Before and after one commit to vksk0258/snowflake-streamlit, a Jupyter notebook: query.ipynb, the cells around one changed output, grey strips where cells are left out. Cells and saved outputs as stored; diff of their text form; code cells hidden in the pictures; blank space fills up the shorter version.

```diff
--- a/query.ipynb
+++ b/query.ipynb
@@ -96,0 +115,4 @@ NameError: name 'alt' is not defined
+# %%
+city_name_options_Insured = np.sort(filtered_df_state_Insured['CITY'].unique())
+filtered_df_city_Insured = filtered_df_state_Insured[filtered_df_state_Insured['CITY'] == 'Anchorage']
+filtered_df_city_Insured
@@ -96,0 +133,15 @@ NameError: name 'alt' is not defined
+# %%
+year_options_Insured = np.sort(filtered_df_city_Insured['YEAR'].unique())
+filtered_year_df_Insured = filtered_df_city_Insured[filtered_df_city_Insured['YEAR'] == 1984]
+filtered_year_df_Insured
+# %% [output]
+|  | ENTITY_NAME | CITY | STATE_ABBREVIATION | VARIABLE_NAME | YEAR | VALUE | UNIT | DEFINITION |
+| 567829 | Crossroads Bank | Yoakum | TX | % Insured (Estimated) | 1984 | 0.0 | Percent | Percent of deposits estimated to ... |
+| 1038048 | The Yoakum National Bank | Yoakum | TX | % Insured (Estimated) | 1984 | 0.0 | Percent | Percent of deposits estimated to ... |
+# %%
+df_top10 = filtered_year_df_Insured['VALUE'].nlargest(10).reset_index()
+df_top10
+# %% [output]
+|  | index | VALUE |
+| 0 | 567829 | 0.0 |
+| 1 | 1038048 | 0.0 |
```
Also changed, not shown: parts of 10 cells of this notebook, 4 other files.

=-=-=

• **ASSIGNMENT**: In the records above, some lines hold the word "ipynb"; copy each such line.

• **WRITTEN SOLUTION**:
Before and after one commit to vksk0258/snowflake-streamlit, a Jupyter notebook: query.ipynb, the cells around one changed output, grey strips where cells are left out. Cells and saved outputs as stored; diff of their text form; code cells hidden in the pictures; blank space fills up the shorter version.
--- a/query.ipynb
+++ b/query.ipynb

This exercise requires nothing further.